Florida Governor Vetoes Alimony Reform Bill
Recently, Governor Ron DeSantis defied attempts to overhaul Florida’s alimony laws by vetoing a reform package that was passed by both the House of Representatives and the Senate. The governor’s veto marks the third time that attempts to reform the alimony system in Florida have failed in the last ten years. If passed, the bill would have eliminated permanent alimony in the state and required that payments be ordered based on the length of a couple’s marriage.
If the governor hadn’t vetoed the recent attempts at alimony reform, the new laws would have gone into effect on the first of July and would have:
- Eliminated permanent alimony as an option for spousal maintenance for the majority of divorcing couples;

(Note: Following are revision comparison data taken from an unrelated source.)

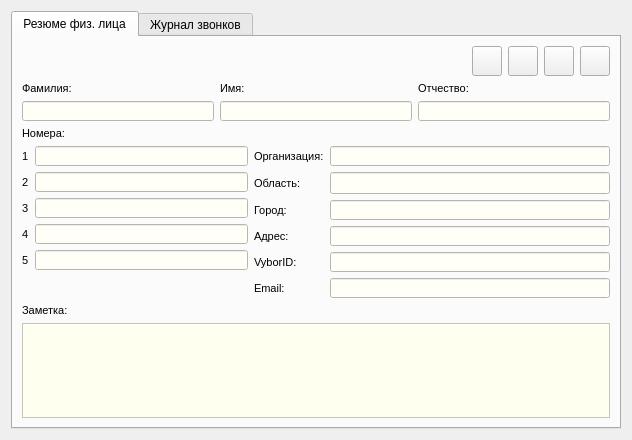
The window that src/ViewContactDialog.ui (okostynchuk/Outcall) describes before a commit, drawn with Qt 5.
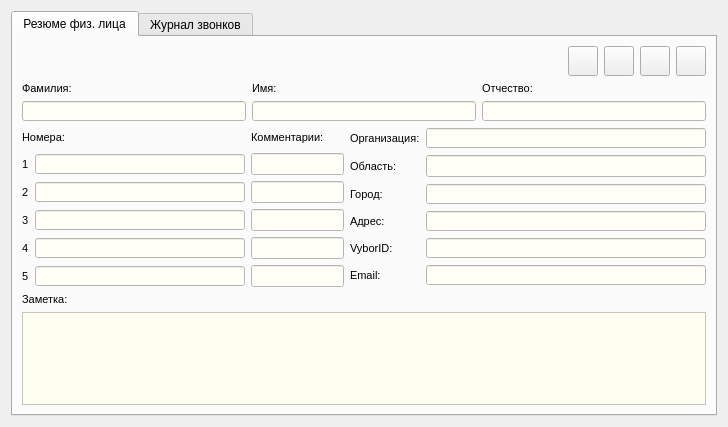
The same window after the commit. Icons and pictures are not drawn.

Commit message:
Added the abitily to add a comment to the number
Possibility to add a comment to the number in Add / Edit / View contact classes

```diff
--- a/src/ViewContactDialog.ui
+++ b/src/ViewContactDialog.ui
@@ -6,8 +6,8 @@
    <rect>
     <x>0</x>
     <y>0</y>
-    <width>632</width>
-    <height>440</height>
+    <width>728</width>
+    <height>427</height>
    </rect>
   </property>
   <property name="minimumSize">
@@ -42,7 +42,7 @@
       <attribute name="title">
        <string>Резюме физ. лица</string>
       </attribute>
-      <layout class="QGridLayout" name="gridLayout_12">
+      <layout class="QGridLayout" name="gridLayout_13">
        <item row="0" column="0">
         <layout class="QGridLayout" name="gridLayout_5">
          <item row="0" column="0">
@@ -344,70 +344,100 @@
         </layout>
        </item>
        <item row="1" column="0">
-        <widget class="QLabel" name="label_5">
-         <property name="font">
-          <font>
-           <pointsize>8</pointsize>
-          </font>
-         </property>
-         <property name="text">
-          <string>Номера:</string>
-         </property>
-        </widget>
-       </item>
-       <item row="2" column="0">
-        <layout class="QHBoxLayout" name="horizontalLayout_2">
-         <item>
+        <layout class="QGridLayout" name="gridLayout_12">
+         <item row="0" column="0">
           <layout class="QGridLayout" name="gridLayout_11">
-           <item row="3" column="1">
-            <widget class="QLineEdit" name="fourthNumber">
+           <item row="0" column="0" colspan="2">
+            <widget class="QLabel" name="label_5">
              <property name="minimumSize">
               <size>
-               <width>210</width>
+               <width>0</width>
                <height>20</height>
               </size>
              </property>
-             <property name="maximumSize">
-              <size>
-               <width>16777215</width>
-               <height>20</height>
-              </size>
+             <property name="font">
+              <font>
+               <pointsize>8</pointsize>
+              </font>
              </property>
-             <property name="styleSheet">
-              <string notr="true">*{
-background-color: #fffff8;
-}</string>
-             </property>
-             <property name="readOnly">
-              <bool>true</bool>
+             <property name="text">
+              <string>Номера:</string>
              </property>
             </widget>
            </item>
-           <item row="4" column="1">
-            <widget class="QLineEdit" name="fifthNumber">
+           <item row="0" column="2">
+            <widget class="QLabel" name="label_16">
              <property name="minimumSize">
               <size>
-               <width>210</width>
+               <width>0</width>
                <height>20</height>
               </size>
              </property>
-             <property name="maximumSize">
-              <size>
-               <width>16777215</width>
-               <height>20</height>
-              </size>
+             <property name="font">
+              <font>
+               <pointsize>8</pointsize>
+              </font>
              </property>
-             <property name="styleSheet">
-              <string notr="true">*{
-background-color: #fffff8;
-}</string>
-             </property>
-             <property name="readOnly">
-              <bool>true</bool>
+             <property name="text">
+              <string>Комментарии:</string>
              </property>
             </widget>
            </item>
            <item row="1" column="0">
+            <widget class="QLabel" name="label_6">
+             <property name="font">
+              <font>
+               <pointsize>8</pointsize>
+              </font>
+             </property>
+             <property name="text">
+              <string>1</string>
+             </property>
+            </widget>
+           </item>
+           <item row="1" column="1">
+            <widget class="QLineEdit" name="firstNumber">
+             <property name="minimumSize">
+              <size>
+               <width>210</width>
+               <height>20</height>
+              </size>
+             </property>
+             <property name="maximumSize">
+              <size>
+               <width>16777215</width>
+               <height>20</height>
+              </size>
+             </property>
+             <property name="styleSheet">
+              <string notr="true">*{
+background-color: #fffff8;
+}</string>
+             </property>
+             <property name="readOnly">
+              <bool>true</bool>
+             </property>
+            </widget>
+           </item>
+           <item row="1" column="2">
+            <widget class="QLineEdit" name="firstNumberComment">
+             <property name="minimumSize">
+              <size>
+               <width>90</width>
+               <height>0</height>
+              </size>
+             </property>
+             <property name="styleSheet">
+              <string notr="true">*{
+background-color: #fffff8;
+}</string>
+             </property>
+             <property name="readOnly">
+              <bool>true</bool>
+             </property>
+            </widget>
+           </item>
+           <item row="2" column="0">
             <widget class="QLabel" name="label_7">
              <property name="font">
               <font>
@@ -419,7 +449,49 @@
              </property>
             </widget>
            </item>
-           <item row="2" column="0">
+           <item row="2" column="1">
+            <widget class="QLineEdit" name="secondNumber">
+             <property name="minimumSize">
+              <size>
+               <width>210</width>
+               <height>20</height>
+              </size>
+             </property>
+             <property name="maximumSize">
+              <size>
+               <width>16777215</width>
+               <height>20</height>
+              </size>
+             </property>
+             <property name="styleSheet">
+              <string notr="true">*{
+background-color: #fffff8;
+}</string>
+             </property>
+             <property name="readOnly">
+              <bool>true</bool>
+             </property>
+            </widget>
+           </item>
+           <item row="2" column="2">
+            <widget class="QLineEdit" name="secondNumberComment">
+             <property name="minimumSize">
+              <size>
+               <width>90</width>
+               <height>0</height>
+              </size>
+             </property>
+             <property name="styleSheet">
+              <string notr="true">*{
+background-color: #fffff8;
+}</string>
+             </property>
+             <property name="readOnly">
+              <bool>true</bool>
+             </property>
+            </widget>
+           </item>
+           <item row="3" column="0">
             <widget class="QLabel" name="label_8">
              <property name="font">
               <font>
@@ -431,19 +503,49 @@
              </property>
             </widget>
            </item>
+           <item row="3" column="1">
+            <widget class="QLineEdit" name="thirdNumber">
+             <property name="minimumSize">
+              <size>
+               <width>210</width>
+               <height>20</height>
+              </size>
+             </property>
+             <property name="maximumSize">
+              <size>
+               <width>16777215</width>
+               <height>20</height>
+              </size>
+             </property>
+             <property name="styleSheet">
+              <string notr="true">*{
+background-color: #fffff8;
+}</string>
+             </property>
+             <property name="readOnly">
+              <bool>true</bool>
+             </property>
+            </widget>
+           </item>
+           <item row="3" column="2">
+            <widget class="QLineEdit" name="thirdNumberComment">
+             <property name="minimumSize">
+              <size>
+               <width>90</width>
+               <height>0</height>
+              </size>
+             </property>
+             <property name="styleSheet">
+              <string notr="true">*{
+background-color: #fffff8;
+}</string>
+             </property>
+             <property name="readOnly">
+              <bool>true</bool>
+             </property>
+            </widget>
+           </item>
            <item row="4" column="0">
-            <widget class="QLabel" name="label_19">
-             <property name="font">
-              <font>
-               <pointsize>8</pointsize>
-              </font>
-             </property>
-             <property name="text">
-              <string>5</string>
-             </property>
-            </widget>
-           </item>
-           <item row="3" column="0">
             <widget class="QLabel" name="label_18">
              <property name="font">
               <font>
@@ -455,20 +557,62 @@
              </property>
             </widget>
            </item>
-           <item row="0" column="0">
-            <widget class="QLabel" name="label_6">
+           <item row="4" column="1">
+            <widget class="QLineEdit" name="fourthNumber">
+             <property name="minimumSize">
+              <size>
+               <width>210</width>
+               <height>20</height>
+              </size>
+             </property>
+             <property name="maximumSize">
+              <size>
+               <width>16777215</width>
+               <height>20</height>
+              </size>
+             </property>
+             <property name="styleSheet">
+              <string notr="true">*{
+background-color: #fffff8;
+}</string>
+             </property>
+             <property name="readOnly">
+              <bool>true</bool>
+             </property>
+            </widget>
+           </item>
+           <item row="4" column="2">
+            <widget class="QLineEdit" name="fourthNumberComment">
+             <property name="minimumSize">
+              <size>
+               <width>90</width>
+               <height>0</height>
+              </size>
+             </property>
+             <property name="styleSheet">
+              <string notr="true">*{
+background-color: #fffff8;
+}</string>
+             </property>
+             <property name="readOnly">
+              <bool>true</bool>
+             </property>
+            </widget>
+           </item>
+           <item row="5" column="0">
+            <widget class="QLabel" name="label_19">
              <property name="font">
               <font>
                <pointsize>8</pointsize>
               </font>
              </property>
              <property name="text">
-              <string>1</string>
+              <string>5</string>
              </property>
             </widget>
            </item>
-           <item row="2" column="1">
-            <widget class="QLineEdit" name="thirdNumber">
+           <item row="5" column="1">
+            <widget class="QLineEdit" name="fifthNumber">
              <property name="minimumSize">
               <size>
                <width>210</width>
@@ -491,20 +635,14 @@
              </property>
             </widget>
            </item>
-           <item row="1" column="1">
-            <widget class="QLineEdit" name="secondNumber">
+           <item row="5" column="2">
+            <widget class="QLineEdit" name="fifthNumberComment">
              <property name="minimumSize">
               <size>
-               <width>210</width>
-               <height>20</height>
+               <width>90</width>
+               <height>0</height>
               </size>
              </property>
-             <property name="maximumSize">
-              <size>
-               <width>16777215</width>
-               <height>20</height>
-              </size>
-             </property>
              <property name="styleSheet">
               <string notr="true">*{
 background-color: #fffff8;
@@ -515,31 +653,7 @@
              </property>
             </widget>
            </item>
-           <item row="0" column="1">
-            <widget class="QLineEdit" name="firstNumber">
-             <property name="minimumSize">
-              <size>
-               <width>210</width>
-               <height>20</height>
-              </size>
-             </property>
-             <property name="maximumSize">
-              <size>
-               <width>16777215</width>
-               <height>20</height>
-              </size>
-             </property>
-             <property name="styleSheet">
-              <string notr="true">*{
-background-color: #fffff8;
-}</string>
-             </property>
-             <property name="readOnly">
-              <bool>true</bool>
-             </property>
-            </widget>
-           </item>
-           <item row="5" column="0" colspan="2">
+           <item row="6" column="0" colspan="2">
             <spacer name="verticalSpacer">
              <property name="orientation">
               <enum>Qt::Vertical</enum>
@@ -554,7 +668,7 @@
            </item>
           </layout>
          </item>
-         <item>
+         <item row="0" column="1">
           <layout class="QGridLayout" name="gridLayout">
            <item row="2" column="1">
             <widget class="QLineEdit" name="city">
@@ -770,7 +884,7 @@
          </item>
         </layout>
        </item>
-       <item row="3" column="0">
+       <item row="2" column="0">
         <layout class="QGridLayout" name="gridLayout_7">
          <item row="1" column="0" colspan="3">
           <widget class="QTextEdit" name="comment">
```
Left out of the diff: 7 changed lines with no effect on the pictures. The commit also changes 17 other files.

- Changed the process for modifying an alimony award for those seeking to retire;
- Made couples who were married for less than three years ineligible for alimony payments;
- Made couples who were married for 20 years or more eligible for payments for up to 75 percent of the length of the marriage;
- Eliminated adultery as a consideration in making alimony determinations; and
- Set a financial baseline for spouses who no longer qualify for permanent alimony to help keep them from falling below the federal poverty threshold.
In addition to making changes to the state’s alimony law, the proposed reform package would also have made some important modifications to Florida’s child custody laws, requiring judges to presume that equal time-sharing between divorced parents is in a child’s best interests.
The Governor’s Concerns
Proponents of the alimony reform package argued that the changes would have modernized the state’s alimony laws, making them more equitable and predictable for divorcing couples. The governor, however, upon vetoing the reform package, voiced concerns over the bill’s effect on older ex-spouses who were financially dependent on the payments. Specifically, he argued that the law’s retroactive effect would allow ex-spouses to amend existing alimony agreements, thereby unconstitutionally impairing the vested rights of those individuals under pre-existing marital settlement agreements. Advocates of the bill continue to argue that as written, the law would not have applied to preexisting alimony agreements and that individuals who wished to change a previous permanent alimony award would still have been required to meet the substantial change in circumstances standard in order to do so.
Do You Have Questions About Florida’s Alimony Law?
Figuring out how you will support yourself financially after divorce is one of the most difficult aspects of ending a marriage. Fortunately, you don’t have to grapple with these kinds of issues on your own, but can seek the assistance of an experienced legal representative, who can help walk you through your options. To learn more about negotiating an alimony award or property settlement, or to speak with one of our experienced Clearwater alimony lawyers about another divorce-related legal matter, feel free to contact Cairns Law, P.A. today. You can set up an initial consultation by calling 727-683-1472 or by sending us an online message.